━━━ STUDY MATERIAL

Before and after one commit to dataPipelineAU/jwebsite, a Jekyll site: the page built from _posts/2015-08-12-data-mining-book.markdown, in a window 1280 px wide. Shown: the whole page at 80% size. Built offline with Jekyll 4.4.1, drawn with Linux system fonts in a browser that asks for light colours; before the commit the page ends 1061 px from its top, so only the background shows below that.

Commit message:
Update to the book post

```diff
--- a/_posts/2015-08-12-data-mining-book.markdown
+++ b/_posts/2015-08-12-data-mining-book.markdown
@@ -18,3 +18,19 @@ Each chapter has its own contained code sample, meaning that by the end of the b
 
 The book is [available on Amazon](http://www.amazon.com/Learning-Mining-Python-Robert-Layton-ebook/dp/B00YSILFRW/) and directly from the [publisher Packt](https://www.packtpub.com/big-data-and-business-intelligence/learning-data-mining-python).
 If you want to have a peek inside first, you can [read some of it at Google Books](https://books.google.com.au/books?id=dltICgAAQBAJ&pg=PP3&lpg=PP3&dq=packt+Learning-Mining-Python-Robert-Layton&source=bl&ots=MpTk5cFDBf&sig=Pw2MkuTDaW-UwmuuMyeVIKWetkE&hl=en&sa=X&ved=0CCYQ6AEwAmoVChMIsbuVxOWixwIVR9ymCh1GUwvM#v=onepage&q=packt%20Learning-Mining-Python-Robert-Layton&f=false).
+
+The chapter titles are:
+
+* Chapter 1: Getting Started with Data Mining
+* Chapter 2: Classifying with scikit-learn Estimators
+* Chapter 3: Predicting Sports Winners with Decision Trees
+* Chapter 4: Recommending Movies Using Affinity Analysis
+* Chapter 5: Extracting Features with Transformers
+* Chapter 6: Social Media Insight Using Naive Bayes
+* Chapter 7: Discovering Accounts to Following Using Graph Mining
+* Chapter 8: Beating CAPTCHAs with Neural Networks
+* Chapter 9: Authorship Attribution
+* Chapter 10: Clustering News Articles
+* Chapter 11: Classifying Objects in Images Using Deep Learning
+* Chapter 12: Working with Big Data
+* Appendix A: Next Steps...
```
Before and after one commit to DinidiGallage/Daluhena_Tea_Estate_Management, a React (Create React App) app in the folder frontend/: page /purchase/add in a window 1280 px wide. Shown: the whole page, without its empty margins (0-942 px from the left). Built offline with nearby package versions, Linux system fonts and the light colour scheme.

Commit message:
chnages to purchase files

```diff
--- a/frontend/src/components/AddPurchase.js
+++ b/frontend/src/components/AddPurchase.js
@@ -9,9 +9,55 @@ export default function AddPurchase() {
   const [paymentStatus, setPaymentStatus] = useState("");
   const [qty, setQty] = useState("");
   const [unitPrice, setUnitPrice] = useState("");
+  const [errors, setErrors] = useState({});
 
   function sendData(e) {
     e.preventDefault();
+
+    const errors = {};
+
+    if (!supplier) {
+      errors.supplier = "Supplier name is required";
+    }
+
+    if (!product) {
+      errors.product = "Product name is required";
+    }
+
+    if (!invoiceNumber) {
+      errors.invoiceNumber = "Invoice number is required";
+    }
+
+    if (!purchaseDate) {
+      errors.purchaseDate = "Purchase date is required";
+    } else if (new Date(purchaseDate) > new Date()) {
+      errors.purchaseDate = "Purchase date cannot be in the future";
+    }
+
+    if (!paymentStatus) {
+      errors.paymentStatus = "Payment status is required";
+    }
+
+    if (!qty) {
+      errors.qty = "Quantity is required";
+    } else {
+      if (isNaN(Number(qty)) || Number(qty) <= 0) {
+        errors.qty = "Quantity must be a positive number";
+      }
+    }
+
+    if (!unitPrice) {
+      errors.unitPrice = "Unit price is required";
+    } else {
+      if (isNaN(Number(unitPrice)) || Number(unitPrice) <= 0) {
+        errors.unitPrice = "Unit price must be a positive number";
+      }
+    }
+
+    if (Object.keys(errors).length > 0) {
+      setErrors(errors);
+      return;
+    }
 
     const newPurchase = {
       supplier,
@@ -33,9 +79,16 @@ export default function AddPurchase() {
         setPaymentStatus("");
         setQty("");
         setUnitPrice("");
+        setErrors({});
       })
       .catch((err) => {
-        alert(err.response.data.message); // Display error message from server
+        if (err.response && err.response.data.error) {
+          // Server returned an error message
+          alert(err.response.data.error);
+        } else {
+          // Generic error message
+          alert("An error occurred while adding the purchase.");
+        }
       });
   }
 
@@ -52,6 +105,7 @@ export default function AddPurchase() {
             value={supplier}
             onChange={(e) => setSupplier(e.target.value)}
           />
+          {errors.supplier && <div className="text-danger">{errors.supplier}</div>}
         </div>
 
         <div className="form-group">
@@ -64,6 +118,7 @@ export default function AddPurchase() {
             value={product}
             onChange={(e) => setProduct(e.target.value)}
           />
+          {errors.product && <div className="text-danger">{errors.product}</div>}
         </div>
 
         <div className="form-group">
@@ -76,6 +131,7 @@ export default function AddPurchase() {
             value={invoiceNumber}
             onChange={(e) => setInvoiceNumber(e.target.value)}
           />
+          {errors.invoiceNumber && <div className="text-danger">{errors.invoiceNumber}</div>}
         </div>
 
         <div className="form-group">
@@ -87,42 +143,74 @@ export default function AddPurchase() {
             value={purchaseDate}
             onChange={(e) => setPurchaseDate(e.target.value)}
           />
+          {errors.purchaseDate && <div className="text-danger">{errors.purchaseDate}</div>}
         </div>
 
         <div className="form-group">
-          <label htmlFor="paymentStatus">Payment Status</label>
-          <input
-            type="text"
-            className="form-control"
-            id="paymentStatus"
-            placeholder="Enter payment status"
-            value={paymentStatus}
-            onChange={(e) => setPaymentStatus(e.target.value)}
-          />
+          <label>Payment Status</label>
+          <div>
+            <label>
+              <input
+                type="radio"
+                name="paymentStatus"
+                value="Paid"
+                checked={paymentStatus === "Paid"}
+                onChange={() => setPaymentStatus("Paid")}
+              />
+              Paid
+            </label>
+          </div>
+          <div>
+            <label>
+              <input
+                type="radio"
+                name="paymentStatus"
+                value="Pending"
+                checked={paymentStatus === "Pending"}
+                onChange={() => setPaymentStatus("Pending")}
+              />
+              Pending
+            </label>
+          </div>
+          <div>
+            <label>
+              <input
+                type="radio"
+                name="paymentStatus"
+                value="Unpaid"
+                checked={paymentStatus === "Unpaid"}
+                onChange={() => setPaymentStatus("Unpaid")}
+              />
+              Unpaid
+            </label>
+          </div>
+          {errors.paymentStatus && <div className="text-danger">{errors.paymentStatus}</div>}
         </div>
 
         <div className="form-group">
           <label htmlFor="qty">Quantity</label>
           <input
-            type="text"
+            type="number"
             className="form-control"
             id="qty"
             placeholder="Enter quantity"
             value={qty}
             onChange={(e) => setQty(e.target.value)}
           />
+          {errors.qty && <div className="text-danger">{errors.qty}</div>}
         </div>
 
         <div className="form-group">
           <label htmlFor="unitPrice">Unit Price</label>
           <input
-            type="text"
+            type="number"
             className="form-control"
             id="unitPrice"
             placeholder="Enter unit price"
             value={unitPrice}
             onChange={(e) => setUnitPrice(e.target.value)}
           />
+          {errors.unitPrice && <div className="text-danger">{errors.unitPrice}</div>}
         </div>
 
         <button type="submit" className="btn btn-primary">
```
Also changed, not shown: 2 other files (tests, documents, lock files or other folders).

━━━━━━

**TASK TO COMPLETE:** The complete set of entries above must be reproduced verbatim.

**TASK OUTPUT:**
Before and after one commit to dataPipelineAU/jwebsite, a Jekyll site: the page built from _posts/2015-08-12-data-mining-book.markdown, in a window 1280 px wide. Shown: the whole page at 80% size. Built offline with Jekyll 4.4.1, drawn with Linux system fonts in a browser that asks for light colours; before the commit the page ends 1061 px from its top, so only the background shows below that.

Commit message:
Update to the book post

```diff
--- a/_posts/2015-08-12-data-mining-book.markdown
+++ b/_posts/2015-08-12-data-mining-book.markdown
@@ -18,3 +18,19 @@ Each chapter has its own contained code sample, meaning that by the end of the b
 
 The book is [available on Amazon](http://www.amazon.com/Learning-Mining-Python-Robert-Layton-ebook/dp/B00YSILFRW/) and directly from the [publisher Packt](https://www.packtpub.com/big-data-and-business-intelligence/learning-data-mining-python).
 If you want to have a peek inside first, you can [read some of it at Google Books](https://books.google.com.au/books?id=dltICgAAQBAJ&pg=PP3&lpg=PP3&dq=packt+Learning-Mining-Python-Robert-Layton&source=bl&ots=MpTk5cFDBf&sig=Pw2MkuTDaW-UwmuuMyeVIKWetkE&hl=en&sa=X&ved=0CCYQ6AEwAmoVChMIsbuVxOWixwIVR9ymCh1GUwvM#v=onepage&q=packt%20Learning-Mining-Python-Robert-Layton&f=false).
+
+The chapter titles are:
+
+* Chapter 1: Getting Started with Data Mining
+* Chapter 2: Classifying with scikit-learn Estimators
+* Chapter 3: Predicting Sports Winners with Decision Trees
+* Chapter 4: Recommending Movies Using Affinity Analysis
+* Chapter 5: Extracting Features with Transformers
+* Chapter 6: Social Media Insight Using Naive Bayes
+* Chapter 7: Discovering Accounts to Following Using Graph Mining
+* Chapter 8: Beating CAPTCHAs with Neural Networks
+* Chapter 9: Authorship Attribution
+* Chapter 10: Clustering News Articles
+* Chapter 11: Classifying Objects in Images Using Deep Learning
+* Chapter 12: Working with Big Data
+* Appendix A: Next Steps...
```
Before and after one commit to DinidiGallage/Daluhena_Tea_Estate_Management, a React (Create React App) app in the folder frontend/: page /purchase/add in a window 1280 px wide. Shown: the whole page, without its empty margins (0-942 px from the left). Built offline with nearby package versions, Linux system fonts and the light colour scheme.

Commit message:
chnages to purchase files

```diff
--- a/frontend/src/components/AddPurchase.js
+++ b/frontend/src/components/AddPurchase.js
@@ -9,9 +9,55 @@ export default function AddPurchase() {
   const [paymentStatus, setPaymentStatus] = useState("");
   const [qty, setQty] = useState("");
   const [unitPrice, setUnitPrice] = useState("");
+  const [errors, setErrors] = useState({});
 
   function sendData(e) {
     e.preventDefault();
+
+    const errors = {};
+
+    if (!supplier) {
+      errors.supplier = "Supplier name is required";
+    }
+
+    if (!product) {
+      errors.product = "Product name is required";
+    }
+
+    if (!invoiceNumber) {
+      errors.invoiceNumber = "Invoice number is required";
+    }
+
+    if (!purchaseDate) {
+      errors.purchaseDate = "Purchase date is required";
+    } else if (new Date(purchaseDate) > new Date()) {
+      errors.purchaseDate = "Purchase date cannot be in the future";
+    }
+
+    if (!paymentStatus) {
+      errors.paymentStatus = "Payment status is required";
+    }
+
+    if (!qty) {
+      errors.qty = "Quantity is required";
+    } else {
+      if (isNaN(Number(qty)) || Number(qty) <= 0) {
+        errors.qty = "Quantity must be a positive number";
+      }
+    }
+
+    if (!unitPrice) {
+      errors.unitPrice = "Unit price is required";
+    } else {
+      if (isNaN(Number(unitPrice)) || Number(unitPrice) <= 0) {
+        errors.unitPrice = "Unit price must be a positive number";
+      }
+    }
+
+    if (Object.keys(errors).length > 0) {
+      setErrors(errors);
+      return;
+    }
 
     const newPurchase = {
       supplier,
@@ -33,9 +79,16 @@ export default function AddPurchase() {
         setPaymentStatus("");
         setQty("");
         setUnitPrice("");
+        setErrors({});
       })
       .catch((err) => {
-        alert(err.response.data.message); // Display error message from server
+        if (err.response && err.response.data.error) {
+          // Server returned an error message
+          alert(err.response.data.error);
+        } else {
+          // Generic error message
+          alert("An error occurred while adding the purchase.");
+        }
       });
   }
 
@@ -52,6 +105,7 @@ export default function AddPurchase() {
             value={supplier}
             onChange={(e) => setSupplier(e.target.value)}
           />
+          {errors.supplier && <div className="text-danger">{errors.supplier}</div>}
         </div>
 
         <div className="form-group">
@@ -64,6 +118,7 @@ export default function AddPurchase() {
             value={product}
             onChange={(e) => setProduct(e.target.value)}
           />
+          {errors.product && <div className="text-danger">{errors.product}</div>}
         </div>
 
         <div className="form-group">
@@ -76,6 +131,7 @@ export default function AddPurchase() {
             value={invoiceNumber}
             onChange={(e) => setInvoiceNumber(e.target.value)}
           />
+          {errors.invoiceNumber && <div className="text-danger">{errors.invoiceNumber}</div>}
         </div>
 
         <div className="form-group">
@@ -87,42 +143,74 @@ export default function AddPurchase() {
             value={purchaseDate}
             onChange={(e) => setPurchaseDate(e.target.value)}
           />
+          {errors.purchaseDate && <div className="text-danger">{errors.purchaseDate}</div>}
         </div>
 
         <div className="form-group">
-          <label htmlFor="paymentStatus">Payment Status</label>
-          <input
-            type="text"
-            className="form-control"
-            id="paymentStatus"
-            placeholder="Enter payment status"
-            value={paymentStatus}
-            onChange={(e) => setPaymentStatus(e.target.value)}
-          />
+          <label>Payment Status</label>
+          <div>
+            <label>
+              <input
+                type="radio"
+                name="paymentStatus"
+                value="Paid"
+                checked={paymentStatus === "Paid"}
+                onChange={() => setPaymentStatus("Paid")}
+              />
+              Paid
+            </label>
+          </div>
+          <div>
+            <label>
+              <input
+                type="radio"
+                name="paymentStatus"
+                value="Pending"
+                checked={paymentStatus === "Pending"}
+                onChange={() => setPaymentStatus("Pending")}
+              />
+              Pending
+            </label>
+          </div>
+          <div>
+            <label>
+              <input
+                type="radio"
+                name="paymentStatus"
+                value="Unpaid"
+                checked={paymentStatus === "Unpaid"}
+                onChange={() => setPaymentStatus("Unpaid")}
+              />
+              Unpaid
+            </label>
+          </div>
+          {errors.paymentStatus && <div className="text-danger">{errors.paymentStatus}</div>}
         </div>
 
         <div className="form-group">
           <label htmlFor="qty">Quantity</label>
           <input
-            type="text"
+            type="number"
             className="form-control"
             id="qty"
             placeholder="Enter quantity"
             value={qty}
             onChange={(e) => setQty(e.target.value)}
           />
+          {errors.qty && <div className="text-danger">{errors.qty}</div>}
         </div>
 
         <div className="form-group">
           <label htmlFor="unitPrice">Unit Price</label>
           <input
-            type="text"
+            type="number"
             className="form-control"
             id="unitPrice"
             placeholder="Enter unit price"
             value={unitPrice}
             onChange={(e) => setUnitPrice(e.target.value)}
           />
+          {errors.unitPrice && <div className="text-danger">{errors.unitPrice}</div>}
         </div>
 
         <button type="submit" className="btn btn-primary">
```
Also changed, not shown: 2 other files (tests, documents, lock files or other folders).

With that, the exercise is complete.